- Your instructions -
From the listing below, pull out all lines with "block" in them.
::::::
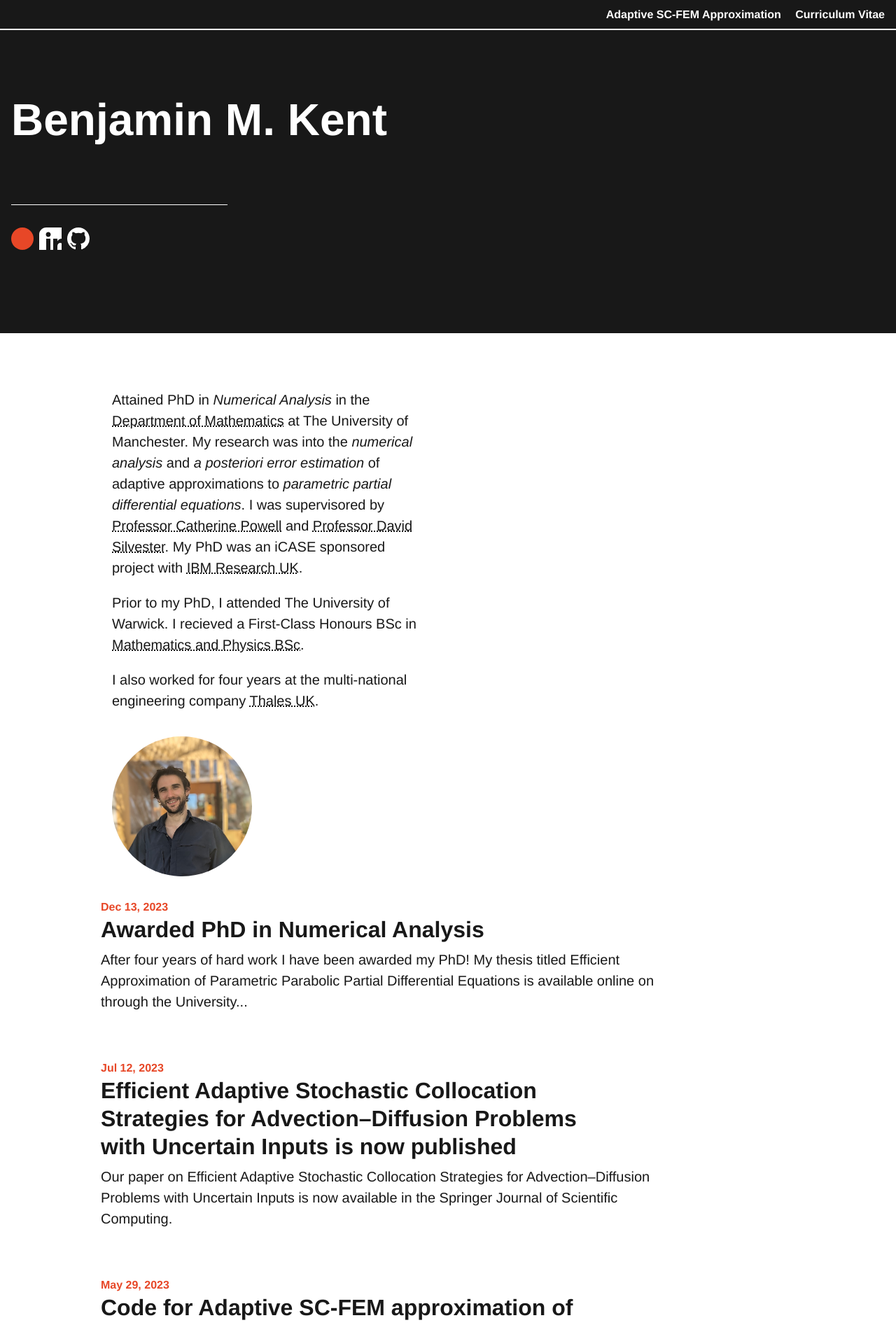
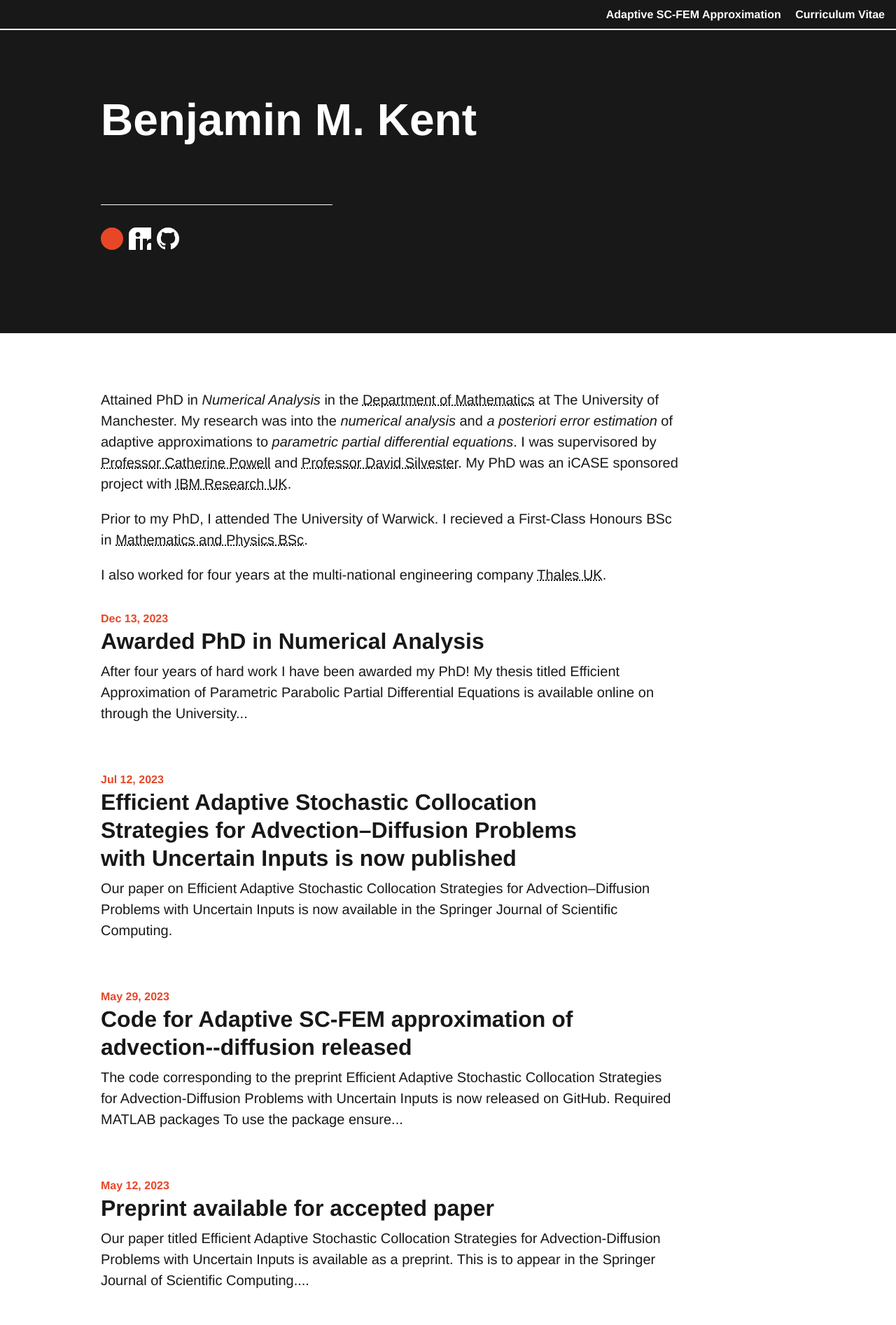
Before and after one commit to benmkent/benmkent.github.io, a Jekyll site: the page built from index.md, in a window 1280 px wide. Shown: the top 1893 px of the page at 70% size. Built offline with Jekyll 4.4.1, drawn with Linux system fonts in a browser that asks for light colours.

Commit message:
remove image

```diff
--- a/_layouts/home.html
+++ b/_layouts/home.html
@@ -2,20 +2,6 @@
 <html>
 
   {% include head.html %}
-  <head>
-    <style>
-      .circular-image {
-        width: 200px; /* Adjust the width and height as needed */
-        height: 200px;
-        border-radius: 50%; /* Makes the image circular */
-        overflow: hidden; /* Ensures the image doesn't overflow the circle */
-      }
-      .circular-image img {
-        width: 100%; /* Ensures the image fills the circular container */
-        height: auto; /* Maintains aspect ratio */
-      }
-    </style>
-  </head>
 
   <body>
 
@@ -35,7 +21,7 @@
           </ul>
         </div>
 
-        <div class="container col-9  px-2 mb-2 clearfix header-text">
+        <div class="container mx-auto px-2 mb-2 clearfix header-text">
           <h1 class="h0 inline-block col-9 sm-width-full py-4 mt-3 header-title">{{ site.title }}</h1>
 
           <div class="clearfix mb-4 py-1">
@@ -55,7 +41,6 @@
               <p class="h4 lh-condensed font-smoothing mt-2 py-1">{{ site.description }}</p>
             </div>
 
-
             <!-- <div class="col-4 sm-width-full left border-top-thin mt-3 mt-lg-0 ml-lg-4 table">
                 <div class="inline-block mt-3 mr-1">
                   {% include dot.html %}
@@ -71,15 +56,8 @@
 
 
       <div class="container mx-auto px-2 py-4">
-        <div class="container col-7  px-2 mb-2 clearfix">
-          <div class="prose" itemprop="articleBody">
-          {{ content }}
-          </div>
-        </div>
-        <div class="container col-3  px-2 mb-2 clearfix">
-            <div class="circular-image">
-              <img src="/assets/images/Portrait.jpg" alt="Author Image">
-            </div>
+        <div class="prose" itemprop="articleBody">
+        {{ content }}
         </div>
 
         {% for post in site.posts %}
```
::::::
- Answer box -
           <h1 class="h0 inline-block col-9 sm-width-full py-4 mt-3 header-title">{{ site.title }}</h1>
                 <div class="inline-block mt-3 mr-1">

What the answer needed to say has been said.